* Exercise brief
Search the data for the word "fill" and copy every line where it occurs.

• • • • •

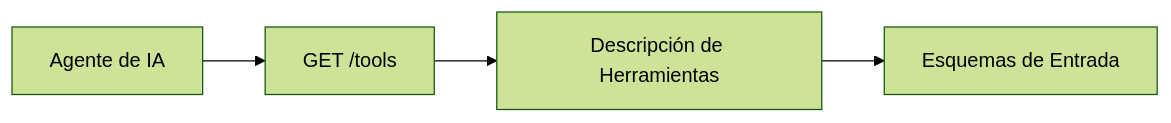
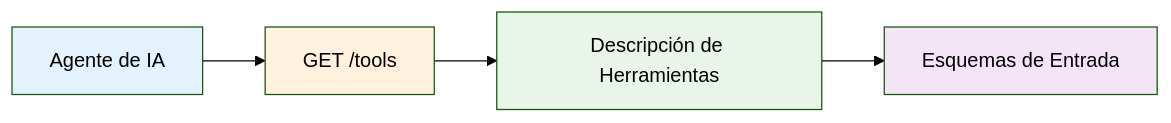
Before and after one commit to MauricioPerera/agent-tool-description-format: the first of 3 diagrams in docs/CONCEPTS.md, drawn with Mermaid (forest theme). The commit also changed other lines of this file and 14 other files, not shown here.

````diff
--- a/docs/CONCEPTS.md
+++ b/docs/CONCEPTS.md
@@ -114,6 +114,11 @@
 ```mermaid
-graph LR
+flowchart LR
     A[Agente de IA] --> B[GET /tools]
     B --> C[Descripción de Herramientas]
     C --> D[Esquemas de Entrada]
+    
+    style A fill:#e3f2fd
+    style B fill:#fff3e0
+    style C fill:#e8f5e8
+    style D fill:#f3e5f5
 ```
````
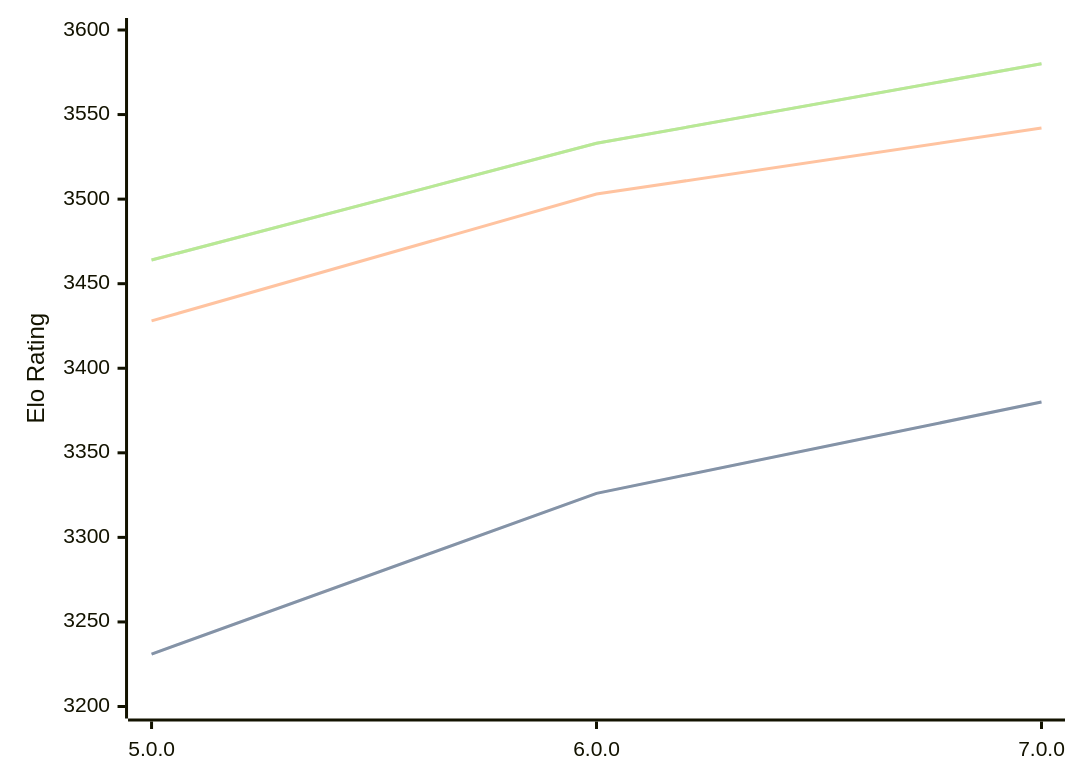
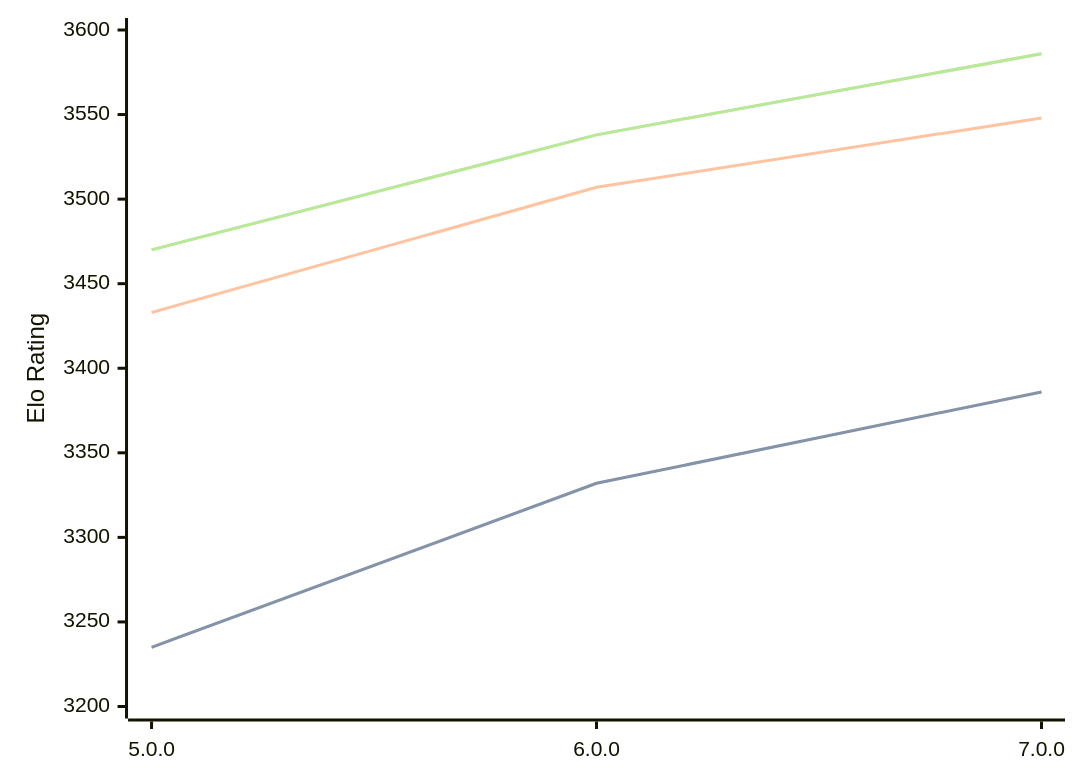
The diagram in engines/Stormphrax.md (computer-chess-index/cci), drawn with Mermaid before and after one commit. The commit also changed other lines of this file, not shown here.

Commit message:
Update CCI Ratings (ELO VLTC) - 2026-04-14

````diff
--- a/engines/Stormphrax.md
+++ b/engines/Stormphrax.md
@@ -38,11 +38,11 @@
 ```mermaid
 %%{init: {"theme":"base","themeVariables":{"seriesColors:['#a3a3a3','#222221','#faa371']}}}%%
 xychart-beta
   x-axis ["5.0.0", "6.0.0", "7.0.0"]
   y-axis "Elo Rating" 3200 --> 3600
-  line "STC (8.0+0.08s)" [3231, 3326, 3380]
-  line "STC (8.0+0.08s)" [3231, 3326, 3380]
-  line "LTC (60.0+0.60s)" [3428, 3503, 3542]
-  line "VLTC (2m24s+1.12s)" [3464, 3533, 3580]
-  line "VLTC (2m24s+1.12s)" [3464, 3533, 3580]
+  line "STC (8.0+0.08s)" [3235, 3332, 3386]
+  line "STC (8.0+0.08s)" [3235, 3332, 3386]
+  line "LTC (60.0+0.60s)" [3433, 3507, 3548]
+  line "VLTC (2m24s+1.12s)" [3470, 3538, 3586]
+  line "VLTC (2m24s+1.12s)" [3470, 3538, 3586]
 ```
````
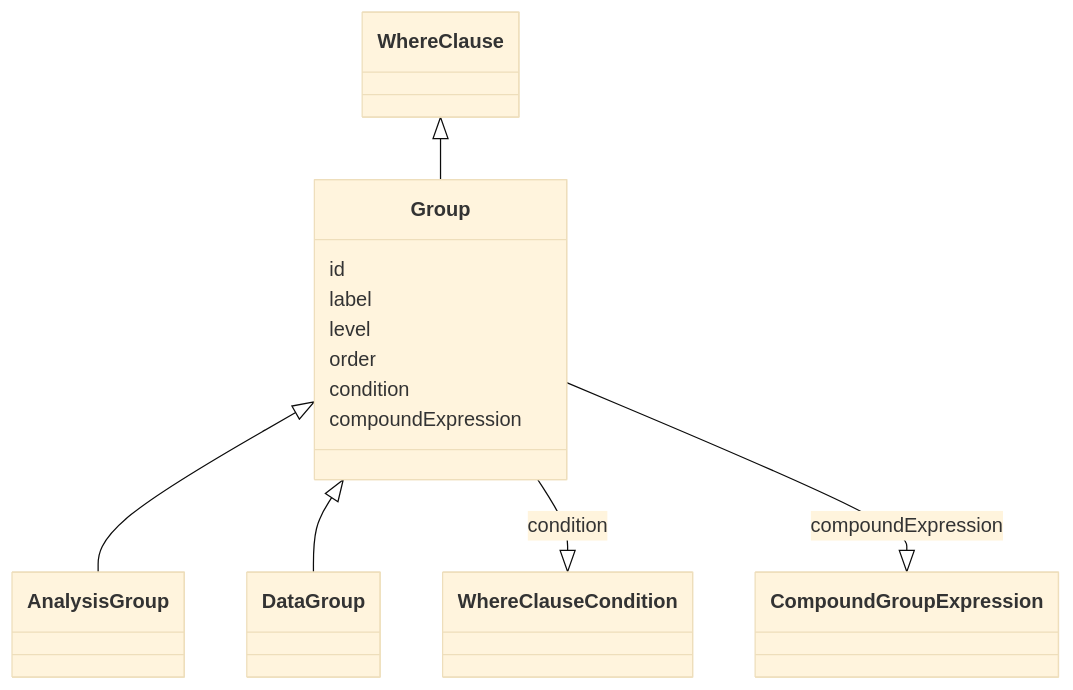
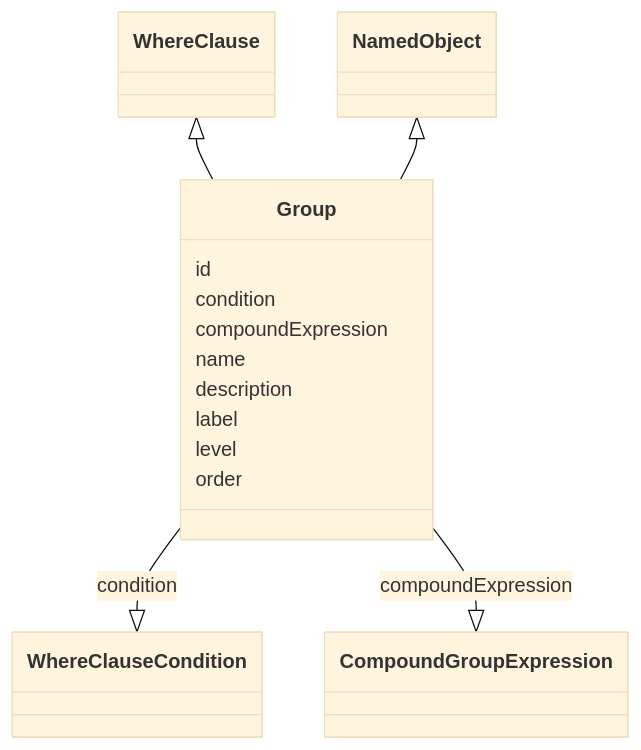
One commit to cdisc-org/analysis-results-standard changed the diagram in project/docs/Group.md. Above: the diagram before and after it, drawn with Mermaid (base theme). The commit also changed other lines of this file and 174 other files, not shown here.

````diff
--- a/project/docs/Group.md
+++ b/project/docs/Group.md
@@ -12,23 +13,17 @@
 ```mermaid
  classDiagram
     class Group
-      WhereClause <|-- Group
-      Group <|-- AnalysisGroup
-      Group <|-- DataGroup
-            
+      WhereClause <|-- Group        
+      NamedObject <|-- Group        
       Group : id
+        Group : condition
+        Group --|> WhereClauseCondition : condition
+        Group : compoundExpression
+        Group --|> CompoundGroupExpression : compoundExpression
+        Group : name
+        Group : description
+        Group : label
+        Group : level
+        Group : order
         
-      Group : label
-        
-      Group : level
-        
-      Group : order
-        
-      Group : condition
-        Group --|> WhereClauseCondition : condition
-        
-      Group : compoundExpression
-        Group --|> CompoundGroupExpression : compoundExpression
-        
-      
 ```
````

• • • • •

* Exercise answer
+    style A fill:#e3f2fd
+    style B fill:#fff3e0
+    style C fill:#e8f5e8
+    style D fill:#f3e5f5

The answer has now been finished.